- **Problem description**:
This exercise calls for every record to be set down again, exactly and in full.

(Records for this exercise Opens)

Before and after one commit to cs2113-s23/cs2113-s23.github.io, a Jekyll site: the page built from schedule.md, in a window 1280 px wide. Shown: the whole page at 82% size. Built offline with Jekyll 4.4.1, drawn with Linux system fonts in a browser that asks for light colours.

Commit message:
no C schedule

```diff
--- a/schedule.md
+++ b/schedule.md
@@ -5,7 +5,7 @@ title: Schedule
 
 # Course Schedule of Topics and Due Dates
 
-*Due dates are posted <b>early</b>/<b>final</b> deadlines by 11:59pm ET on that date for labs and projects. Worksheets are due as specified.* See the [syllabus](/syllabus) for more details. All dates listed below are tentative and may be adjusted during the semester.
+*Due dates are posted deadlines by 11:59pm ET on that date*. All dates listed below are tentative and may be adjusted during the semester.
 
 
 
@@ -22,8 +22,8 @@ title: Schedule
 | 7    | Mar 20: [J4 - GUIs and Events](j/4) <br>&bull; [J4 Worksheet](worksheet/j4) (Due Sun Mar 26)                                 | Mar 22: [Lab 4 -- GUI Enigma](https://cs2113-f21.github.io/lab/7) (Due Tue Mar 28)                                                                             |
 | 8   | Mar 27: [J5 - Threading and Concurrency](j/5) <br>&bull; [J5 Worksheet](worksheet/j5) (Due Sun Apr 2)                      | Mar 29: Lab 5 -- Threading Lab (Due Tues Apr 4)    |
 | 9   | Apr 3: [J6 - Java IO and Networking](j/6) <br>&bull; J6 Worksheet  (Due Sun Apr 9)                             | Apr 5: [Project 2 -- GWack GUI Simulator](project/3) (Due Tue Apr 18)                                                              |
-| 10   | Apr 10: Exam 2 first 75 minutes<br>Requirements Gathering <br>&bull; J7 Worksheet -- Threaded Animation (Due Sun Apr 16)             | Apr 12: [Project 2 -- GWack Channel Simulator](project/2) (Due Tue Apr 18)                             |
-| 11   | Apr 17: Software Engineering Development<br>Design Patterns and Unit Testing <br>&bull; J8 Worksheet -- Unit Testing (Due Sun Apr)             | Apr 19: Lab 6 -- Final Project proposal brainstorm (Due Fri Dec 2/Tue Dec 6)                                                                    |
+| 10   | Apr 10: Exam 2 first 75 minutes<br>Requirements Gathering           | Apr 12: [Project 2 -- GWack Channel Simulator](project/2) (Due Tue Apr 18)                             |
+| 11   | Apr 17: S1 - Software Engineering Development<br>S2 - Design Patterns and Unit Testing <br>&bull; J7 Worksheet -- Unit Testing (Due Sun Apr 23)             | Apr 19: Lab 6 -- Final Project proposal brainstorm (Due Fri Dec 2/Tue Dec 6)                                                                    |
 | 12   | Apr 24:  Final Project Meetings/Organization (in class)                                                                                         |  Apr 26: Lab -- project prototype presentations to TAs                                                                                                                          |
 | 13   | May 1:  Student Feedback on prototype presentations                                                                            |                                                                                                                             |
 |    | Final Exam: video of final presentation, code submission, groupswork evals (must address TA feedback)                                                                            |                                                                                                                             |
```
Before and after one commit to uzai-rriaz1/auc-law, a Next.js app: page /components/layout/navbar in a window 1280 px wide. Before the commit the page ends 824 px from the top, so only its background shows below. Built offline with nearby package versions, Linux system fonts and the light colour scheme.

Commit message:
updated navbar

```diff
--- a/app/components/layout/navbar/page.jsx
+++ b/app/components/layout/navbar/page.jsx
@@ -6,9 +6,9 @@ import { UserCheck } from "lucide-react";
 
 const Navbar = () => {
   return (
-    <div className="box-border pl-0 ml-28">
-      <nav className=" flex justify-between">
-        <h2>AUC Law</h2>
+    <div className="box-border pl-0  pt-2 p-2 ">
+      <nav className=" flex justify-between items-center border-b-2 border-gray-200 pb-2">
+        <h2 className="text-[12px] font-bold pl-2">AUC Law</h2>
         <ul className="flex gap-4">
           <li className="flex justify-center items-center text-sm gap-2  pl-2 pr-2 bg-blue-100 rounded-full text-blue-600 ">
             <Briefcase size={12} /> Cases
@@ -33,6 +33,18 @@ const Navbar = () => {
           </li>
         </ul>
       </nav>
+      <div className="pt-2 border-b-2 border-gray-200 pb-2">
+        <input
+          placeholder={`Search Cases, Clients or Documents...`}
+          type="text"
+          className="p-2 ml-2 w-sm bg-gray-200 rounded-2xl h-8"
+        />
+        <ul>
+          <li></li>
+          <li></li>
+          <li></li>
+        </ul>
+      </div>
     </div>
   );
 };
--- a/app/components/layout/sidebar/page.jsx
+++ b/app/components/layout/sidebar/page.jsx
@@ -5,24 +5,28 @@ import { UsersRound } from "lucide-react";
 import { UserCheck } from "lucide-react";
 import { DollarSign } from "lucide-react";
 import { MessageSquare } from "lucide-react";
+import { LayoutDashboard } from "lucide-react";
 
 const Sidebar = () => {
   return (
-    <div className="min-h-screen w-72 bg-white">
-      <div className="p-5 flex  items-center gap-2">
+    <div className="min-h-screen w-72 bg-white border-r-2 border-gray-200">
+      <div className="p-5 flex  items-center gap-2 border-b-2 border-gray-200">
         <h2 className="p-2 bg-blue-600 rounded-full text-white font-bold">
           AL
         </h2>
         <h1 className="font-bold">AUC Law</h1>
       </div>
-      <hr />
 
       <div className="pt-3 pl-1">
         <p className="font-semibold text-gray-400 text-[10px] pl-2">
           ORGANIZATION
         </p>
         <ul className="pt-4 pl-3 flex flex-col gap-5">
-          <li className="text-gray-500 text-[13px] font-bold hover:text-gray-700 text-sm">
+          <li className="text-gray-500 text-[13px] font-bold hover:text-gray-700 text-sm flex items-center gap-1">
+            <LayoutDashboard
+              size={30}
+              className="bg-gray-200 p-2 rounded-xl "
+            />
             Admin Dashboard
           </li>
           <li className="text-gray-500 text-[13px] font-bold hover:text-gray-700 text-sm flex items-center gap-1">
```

(Records for this exercise Closes)

- **Task output**:
Before and after one commit to cs2113-s23/cs2113-s23.github.io, a Jekyll site: the page built from schedule.md, in a window 1280 px wide. Shown: the whole page at 82% size. Built offline with Jekyll 4.4.1, drawn with Linux system fonts in a browser that asks for light colours.

Commit message:
no C schedule

```diff
--- a/schedule.md
+++ b/schedule.md
@@ -5,7 +5,7 @@ title: Schedule
 
 # Course Schedule of Topics and Due Dates
 
-*Due dates are posted <b>early</b>/<b>final</b> deadlines by 11:59pm ET on that date for labs and projects. Worksheets are due as specified.* See the [syllabus](/syllabus) for more details. All dates listed below are tentative and may be adjusted during the semester.
+*Due dates are posted deadlines by 11:59pm ET on that date*. All dates listed below are tentative and may be adjusted during the semester.
 
 
 
@@ -22,8 +22,8 @@ title: Schedule
 | 7    | Mar 20: [J4 - GUIs and Events](j/4) <br>&bull; [J4 Worksheet](worksheet/j4) (Due Sun Mar 26)                                 | Mar 22: [Lab 4 -- GUI Enigma](https://cs2113-f21.github.io/lab/7) (Due Tue Mar 28)                                                                             |
 | 8   | Mar 27: [J5 - Threading and Concurrency](j/5) <br>&bull; [J5 Worksheet](worksheet/j5) (Due Sun Apr 2)                      | Mar 29: Lab 5 -- Threading Lab (Due Tues Apr 4)    |
 | 9   | Apr 3: [J6 - Java IO and Networking](j/6) <br>&bull; J6 Worksheet  (Due Sun Apr 9)                             | Apr 5: [Project 2 -- GWack GUI Simulator](project/3) (Due Tue Apr 18)                                                              |
-| 10   | Apr 10: Exam 2 first 75 minutes<br>Requirements Gathering <br>&bull; J7 Worksheet -- Threaded Animation (Due Sun Apr 16)             | Apr 12: [Project 2 -- GWack Channel Simulator](project/2) (Due Tue Apr 18)                             |
-| 11   | Apr 17: Software Engineering Development<br>Design Patterns and Unit Testing <br>&bull; J8 Worksheet -- Unit Testing (Due Sun Apr)             | Apr 19: Lab 6 -- Final Project proposal brainstorm (Due Fri Dec 2/Tue Dec 6)                                                                    |
+| 10   | Apr 10: Exam 2 first 75 minutes<br>Requirements Gathering           | Apr 12: [Project 2 -- GWack Channel Simulator](project/2) (Due Tue Apr 18)                             |
+| 11   | Apr 17: S1 - Software Engineering Development<br>S2 - Design Patterns and Unit Testing <br>&bull; J7 Worksheet -- Unit Testing (Due Sun Apr 23)             | Apr 19: Lab 6 -- Final Project proposal brainstorm (Due Fri Dec 2/Tue Dec 6)                                                                    |
 | 12   | Apr 24:  Final Project Meetings/Organization (in class)                                                                                         |  Apr 26: Lab -- project prototype presentations to TAs                                                                                                                          |
 | 13   | May 1:  Student Feedback on prototype presentations                                                                            |                                                                                                                             |
 |    | Final Exam: video of final presentation, code submission, groupswork evals (must address TA feedback)                                                                            |                                                                                                                             |
```
Before and after one commit to uzai-rriaz1/auc-law, a Next.js app: page /components/layout/navbar in a window 1280 px wide. Before the commit the page ends 824 px from the top, so only its background shows below. Built offline with nearby package versions, Linux system fonts and the light colour scheme.

Commit message:
updated navbar

```diff
--- a/app/components/layout/navbar/page.jsx
+++ b/app/components/layout/navbar/page.jsx
@@ -6,9 +6,9 @@ import { UserCheck } from "lucide-react";
 
 const Navbar = () => {
   return (
-    <div className="box-border pl-0 ml-28">
-      <nav className=" flex justify-between">
-        <h2>AUC Law</h2>
+    <div className="box-border pl-0  pt-2 p-2 ">
+      <nav className=" flex justify-between items-center border-b-2 border-gray-200 pb-2">
+        <h2 className="text-[12px] font-bold pl-2">AUC Law</h2>
         <ul className="flex gap-4">
           <li className="flex justify-center items-center text-sm gap-2  pl-2 pr-2 bg-blue-100 rounded-full text-blue-600 ">
             <Briefcase size={12} /> Cases
@@ -33,6 +33,18 @@ const Navbar = () => {
           </li>
         </ul>
       </nav>
+      <div className="pt-2 border-b-2 border-gray-200 pb-2">
+        <input
+          placeholder={`Search Cases, Clients or Documents...`}
+          type="text"
+          className="p-2 ml-2 w-sm bg-gray-200 rounded-2xl h-8"
+        />
+        <ul>
+          <li></li>
+          <li></li>
+          <li></li>
+        </ul>
+      </div>
     </div>
   );
 };
--- a/app/components/layout/sidebar/page.jsx
+++ b/app/components/layout/sidebar/page.jsx
@@ -5,24 +5,28 @@ import { UsersRound } from "lucide-react";
 import { UserCheck } from "lucide-react";
 import { DollarSign } from "lucide-react";
 import { MessageSquare } from "lucide-react";
+import { LayoutDashboard } from "lucide-react";
 
 const Sidebar = () => {
   return (
-    <div className="min-h-screen w-72 bg-white">
-      <div className="p-5 flex  items-center gap-2">
+    <div className="min-h-screen w-72 bg-white border-r-2 border-gray-200">
+      <div className="p-5 flex  items-center gap-2 border-b-2 border-gray-200">
         <h2 className="p-2 bg-blue-600 rounded-full text-white font-bold">
           AL
         </h2>
         <h1 className="font-bold">AUC Law</h1>
       </div>
-      <hr />
 
       <div className="pt-3 pl-1">
         <p className="font-semibold text-gray-400 text-[10px] pl-2">
           ORGANIZATION
         </p>
         <ul className="pt-4 pl-3 flex flex-col gap-5">
-          <li className="text-gray-500 text-[13px] font-bold hover:text-gray-700 text-sm">
+          <li className="text-gray-500 text-[13px] font-bold hover:text-gray-700 text-sm flex items-center gap-1">
+            <LayoutDashboard
+              size={30}
+              className="bg-gray-200 p-2 rounded-xl "
+            />
             Admin Dashboard
           </li>
           <li className="text-gray-500 text-[13px] font-bold hover:text-gray-700 text-sm flex items-center gap-1">
```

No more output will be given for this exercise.